So how can we help students to see Mathland?
Building on the comparison of learning math and learning French I started asking myself how teachers teach French so that students can become functional, fluent adults… without shipping everyone to a French-speaking province or country. In our division the way we do this is through immersion education. French Immersion requires that teachers “consistently reflect in his or her classroom and practice a fundamental understanding of French Immersion Education regardless of the grade level or subject matter being taught.” (Saskatchewan Ministry of Education). French is taught in all subject areas, connections are fostered, classroom spaces reflect an immersion of language, students interact with the language in and out of the classroom, cooperative language rich opportunities are provided, students quite simply are immersed in French. This environment may not be the same as going to Quebec or France but it is the next best thing.
The question now becomes can we create a Math Immersion environment? Can students begin to see the math in all subject areas, and foster connections? Can our classroom spaces reflect an immersion in math? Can students interact with math in and out of the classroom? Can we provide opportunities for rich cooperative mathematical experiences? Can we immersed our students in Math?

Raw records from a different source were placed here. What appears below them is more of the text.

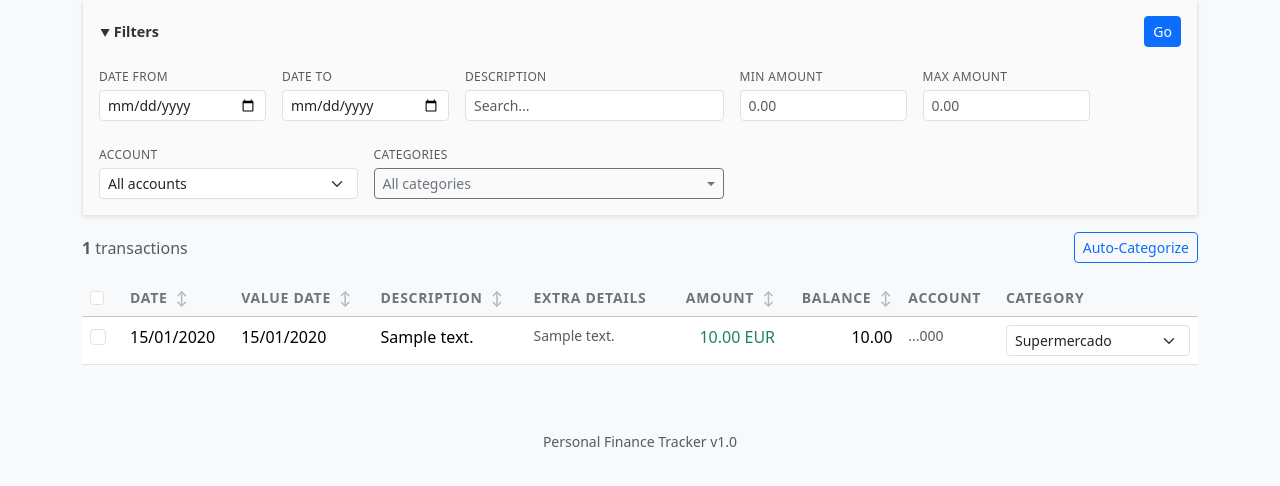
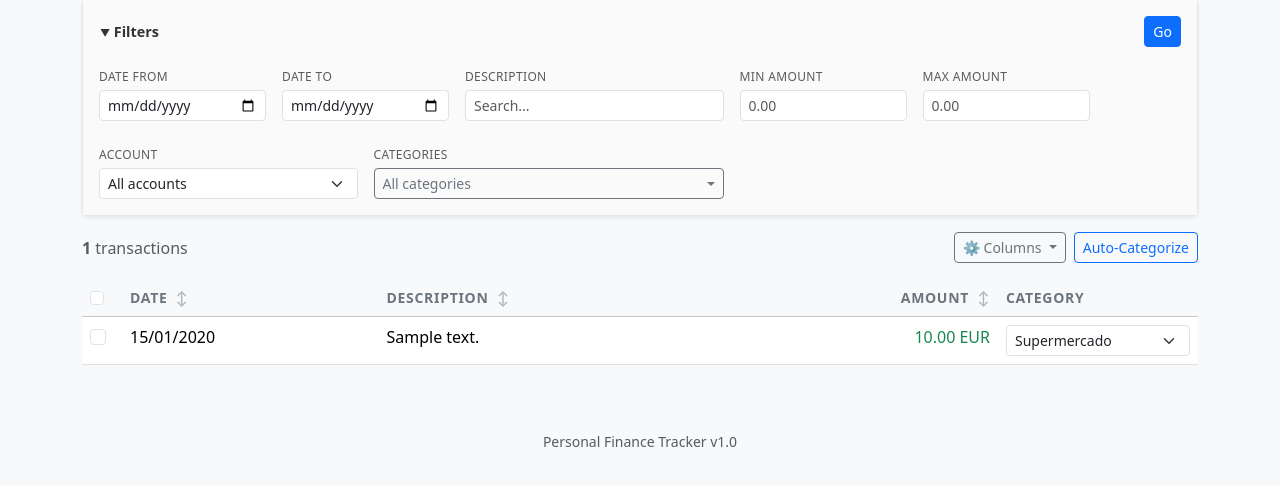
Before and after one commit to RoviraAyza/personal-finance-tracker, a Flask app: page /transactions in a window 1280 px wide. Shown: the part 193-679 px from the top of the page. Run offline with Flask 3, Linux system fonts and the light colour scheme; tables that the repository leaves empty hold one stand-in row (values such as "Sample post").

Commit message:
feat: remove Value Date column, add column visibility toggle and folder browse button
Remove redundant Value Date column from transactions table. Add a Columns
dropdown to show/hide table columns (Description, Extra Details, Amount,
Balance, Account, Category) with localStorage persistence. Add native OS
folder picker (Browse button) to settings page for selecting the CSV folder.

Co-Authored-By: Claude Opus 4.6 <noreply@anthropic.com>

```diff
--- a/src/backend/routes.py
+++ b/src/backend/routes.py
@@ -419,6 +419,33 @@ def register_routes(app):
             'csv_count': csv_count
         })
 
+    @app.route('/settings/browse-folder', methods=['POST'])
+    def browse_folder():
+        """Open a native OS folder picker dialog and return the selected path."""
+        import threading
+
+        result = {'path': None}
+
+        def pick_folder():
+            import tkinter as tk
+            from tkinter import filedialog
+            root = tk.Tk()
+            root.withdraw()
+            root.attributes('-topmost', True)
+            folder = filedialog.askdirectory(title='Select Bank CSV Folder')
+            root.destroy()
+            result['path'] = folder
+
+        # tkinter must run on its own thread to avoid blocking Flask
+        thread = threading.Thread(target=pick_folder)
+        thread.start()
+        thread.join(timeout=120)
+
+        if result['path']:
+            return jsonify({'success': True, 'path': result['path']})
+        else:
+            return jsonify({'success': False, 'path': ''})
+
     @app.route('/api/stats')
     def api_stats():
         """Get database statistics."""
--- a/src/frontend/static/css/style.css
+++ b/src/frontend/static/css/style.css
@@ -281,8 +281,34 @@ tr.selected {
     white-space: nowrap;
 }
 
-.table td:nth-child(4), .table td:nth-child(5) {
+.table td[data-col="description"], .table td[data-col="extra_details"] {
     /* description and extra_details can wrap */
     white-space: normal;
     max-width: 250px;
 }
+
+/* ==================== COLUMN VISIBILITY TOGGLE ==================== */
+
+.col-hidden {
+    display: none !important;
+}
+
+.column-toggle-menu {
+    min-width: 180px;
+}
+
+.column-toggle-menu .dropdown-item {
+    cursor: pointer;
+    display: flex;
+    align-items: center;
+    padding: 0.4rem 1rem;
+    font-size: 0.875rem;
+}
+
+.column-toggle-menu .dropdown-item:hover {
+    background-color: #f8f9fa;
+}
+
+.column-toggle-menu .form-check-input {
+    margin-top: 0;
+}
--- a/src/frontend/static/js/transactions.js
+++ b/src/frontend/static/js/transactions.js
@@ -31,23 +31,27 @@ function sortTable(column) {
         }
     });
 
-    // Column index mapping: 0=checkbox, 1=date, 2=value_date, 3=description, 4=extra_details, 5=amount, 6=balance, 7=account, 8=category
-    const colIndex = {
-        date: 1,
-        value_date: 2,
-        description: 3,
-        amount: 5,
-        balance: 6,
-    };
+    // Find column index dynamically by scanning header cells for data-sort or data-col
+    const headerRow = document.querySelector('.table thead tr');
+    const headers = Array.from(headerRow.cells);
+    let colIdx = -1;
+
+    if (column === 'date') {
+        // Date column is always the second visible cell (index 1, after checkbox)
+        colIdx = headers.findIndex(th => th.dataset.sort === 'date');
+    } else {
+        colIdx = headers.findIndex(th => th.dataset.sort === column);
+    }
+
+    if (colIdx === -1) return;
 
     // Sort rows
     rows.sort((a, b) => {
         let aVal, bVal;
-        const idx = colIndex[column];
+        const idx = colIdx;
 
         switch (column) {
             case 'date':
-            case 'value_date':
                 const aDateStr = a.cells[idx].textContent.trim();
                 const bDateStr = b.cells[idx].textContent.trim();
                 if (!aDateStr) return 1;
@@ -391,6 +395,68 @@ function updateCategoryLabel() {
     }
 }
 
+// ==================== COLUMN VISIBILITY ====================
+
+const COLUMN_VISIBILITY_KEY = 'columnVisibility';
+const DEFAULT_VISIBILITY = {
+    description: true,
+    extra_details: false,
+    amount: true,
+    balance: false,
+    account: false,
+    category: true
+};
+
+function getColumnVisibility() {
+    try {
+        const saved = localStorage.getItem(COLUMN_VISIBILITY_KEY);
+        if (saved) {
+            return { ...DEFAULT_VISIBILITY, ...JSON.parse(saved) };
+        }
+    } catch (e) {
+        // ignore parse errors
+    }
+    return { ...DEFAULT_VISIBILITY };
+}
+
+function saveColumnVisibility(visibility) {
+    localStorage.setItem(COLUMN_VISIBILITY_KEY, JSON.stringify(visibility));
+}
+
+function applyColumnVisibility(visibility) {
+    for (const [col, visible] of Object.entries(visibility)) {
+        const cells = document.querySelectorAll(`[data-col="${col}"]`);
+        cells.forEach(cell => {
+            cell.classList.toggle('col-hidden', !visible);
+        });
+
+        // Sync the dropdown checkbox
+        const checkbox = document.querySelector(`[data-toggle-col="${col}"]`);
+        if (checkbox) {
+            checkbox.checked = visible;
+        }
+    }
+}
+
+function toggleColumn(colName) {
+    const visibility = getColumnVisibility();
+    visibility[colName] = !visibility[colName];
+    saveColumnVisibility(visibility);
+    applyColumnVisibility(visibility);
+}
+
+function initColumnToggle() {
+    const visibility = getColumnVisibility();
+    applyColumnVisibility(visibility);
+
+    // Bind change events on dropdown checkboxes
+    document.querySelectorAll('[data-toggle-col]').forEach(checkbox => {
+        checkbox.addEventListener('change', function() {
+            toggleColumn(this.dataset.toggleCol);
+        });
+    });
+}
+
 /**
  * Initialize filter bar on page load
  */
@@ -398,4 +464,5 @@ document.addEventListener('DOMContentLoaded', function() {
     updateFilterUI();
     initFilterToggle();
     updateCategoryLabel();
+    initColumnToggle();
 });
--- a/src/frontend/templates/transactions.html
+++ b/src/frontend/templates/transactions.html
@@ -209,16 +209,63 @@
     </div>
 </div>
 
-<!-- Transaction count and Auto-categorize -->
+<!-- Transaction count, Column Toggle, and Auto-categorize -->
 <div class="row mt-3">
     <div class="col-12 d-flex justify-content-between align-items-center">
         <span class="text-muted">
             <strong>{{ transactions|length }}</strong> transactions
         </span>
-        <button class="btn btn-outline-primary btn-sm" onclick="autoCategorize()" id="auto-cat-btn">
-            <span id="auto-cat-text">Auto-Categorize</span>
-            <span id="auto-cat-spinner" class="spinner-border spinner-border-sm d-none" role="status"></span>
-        </button>
+        <div class="d-flex align-items-center gap-2">
+            <!-- Column Visibility Toggle -->
+            <div class="dropdown" id="column-toggle-dropdown">
+                <button class="btn btn-outline-secondary btn-sm dropdown-toggle" type="button"
+                        data-bs-toggle="dropdown" data-bs-auto-close="outside" aria-expanded="false">
+                    &#9881; Columns
+                </button>
+                <ul class="dropdown-menu dropdown-menu-end column-toggle-menu">
+                    <li>
+                        <label class="dropdown-item">
+                            <input class="form-check-input me-2" type="checkbox" data-toggle-col="description" checked>
+                            Description
+                        </label>
+                    </li>
+                    <li>
+                        <label class="dropdown-item">
+                            <input class="form-check-input me-2" type="checkbox" data-toggle-col="extra_details">
+                            Extra Details
+                        </label>
+                    </li>
+                    <li>
+                        <label class="dropdown-item">
+                            <input class="form-check-input me-2" type="checkbox" data-toggle-col="amount" checked>
+                            Amount
+                        </label>
+                    </li>
+                    <li>
+                        <label class="dropdown-item">
+                            <input class="form-check-input me-2" type="checkbox" data-toggle-col="balance">
+                            Balance
+                        </label>
+                    </li>
+                    <li>
+                        <label class="dropdown-item">
+                            <input class="form-check-input me-2" type="checkbox" data-toggle-col="account">
+                            Account
+                        </label>
+                    </li>
+                    <li>
+                        <label class="dropdown-item">
+                            <input class="form-check-input me-2" type="checkbox" data-toggle-col="category" checked>
+                            Category
+                        </label>
+                    </li>
+                </ul>
+            </div>
+            <button class="btn btn-outline-primary btn-sm" onclick="autoCategorize()" id="auto-cat-btn">
+                <span id="auto-cat-text">Auto-Categorize</span>
+                <span id="auto-cat-spinner" class="spinner-border spinner-border-sm d-none" role="status"></span>
+            </button>
+        </div>
     </div>
 </div>
 
@@ -254,21 +301,18 @@
                         <th class="sortable" data-sort="date" onclick="sortTable('date')">
                             Date <span class="sort-icon">↕</span>
                         </th>
-                        <th class="sortable" data-sort="value_date" onclick="sortTable('value_date')">
-                            Value Date <span class="sort-icon">↕</span>
-                        </th>
-                        <th class="sortable" data-sort="description" onclick="sortTable('description')">
+                        <th class="sortable" data-sort="description" data-col="description" onclick="sortTable('description')">
                             Description <span class="sort-icon">↕</span>
                         </th>
-                        <th>Extra Details</th>
-                        <th class="sortable text-end" data-sort="amount" onclick="sortTable('amount')">
+                        <th data-col="extra_details">Extra Details</th>
+                        <th class="sortable text-end" data-sort="amount" data-col="amount" onclick="sortTable('amount')">
                             Amount <span class="sort-icon">↕</span>
                         </th>
-                        <th class="sortable text-end" data-sort="balance" onclick="sortTable('balance')">
+                        <th class="sortable text-end" data-sort="balance" data-col="balance" onclick="sortTable('balance')">
                             Balance <span class="sort-icon">↕</span>
                         </th>
-                        <th>Account</th>
-                        <th style="width: 200px;">Category</th>
+                        <th data-col="account">Account</th>
+                        <th style="width: 200px;" data-col="category">Category</th>
                     </tr>
                 </thead>
                 <tbody>
@@ -279,15 +323,14 @@
                                    value="{{ transaction.id }}" onchange="updateSelection()">
                         </td>
                         <td>{{ transaction.date.strftime('%d/%m/%Y') }}</td>
-                        <td>{{ transaction.value_date.strftime('%d/%m/%Y') if transaction.value_date else '' }}</td>
-                        <td>{{ transaction.description }}</td>
-                        <td class="text-muted small">{{ transaction.extra_details or '' }}</td>
-                        <td class="text-end {% if transaction.amount < 0 %}text-danger{% else %}text-success{% endif %}">
+                        <td data-col="description">{{ transaction.description }}</td>
+                        <td data-col="extra_details" class="text-muted small">{{ transaction.extra_details or '' }}</td>
+                        <td data-col="amount" class="text-end {% if transaction.amount < 0 %}text-danger{% else %}text-success{% endif %}">
                             {{ "%.2f"|format(transaction.amount) }} EUR
                         </td>
-                        <td class="text-end">{{ "%.2f"|format(transaction.balance) if transaction.balance is not none else '' }}</td>
-                        <td class="text-muted small">{{ ('...' + transaction.account_number[-4:]) if transaction.account_number else '' }}</td>
-                        <td>
+                        <td data-col="balance" class="text-end">{{ "%.2f"|format(transaction.balance) if transaction.balance is not none else '' }}</td>
+                        <td data-col="account" class="text-muted small">{{ ('...' + transaction.account_number[-4:]) if transaction.account_number else '' }}</td>
+                        <td data-col="category">
                             <select class="form-select form-select-sm category-select"
                                     data-transaction-id="{{ transaction.id }}"
                                     onchange="categorizeTransaction(this)">
@@ -304,7 +347,7 @@
                     </tr>
                     {% else %}
                     <tr>
-                        <td colspan="9" class="text-center text-muted py-5">
+                        <td colspan="8" class="text-center text-muted py-5">
                             No transactions found.
                             <a href="{{ url_for('settings') }}">Configure your bank folder</a> and sync to get started.
                         </td>
```
Also changed, not shown: src/frontend/templates/settings.html (+19 -0 lines).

This environment could provide our students with the lens they need to see that they ARE living in Mathland!
“If we all learned mathematics in math land, we would all learn mathematics perfectly well.” ~ Seymour Papert.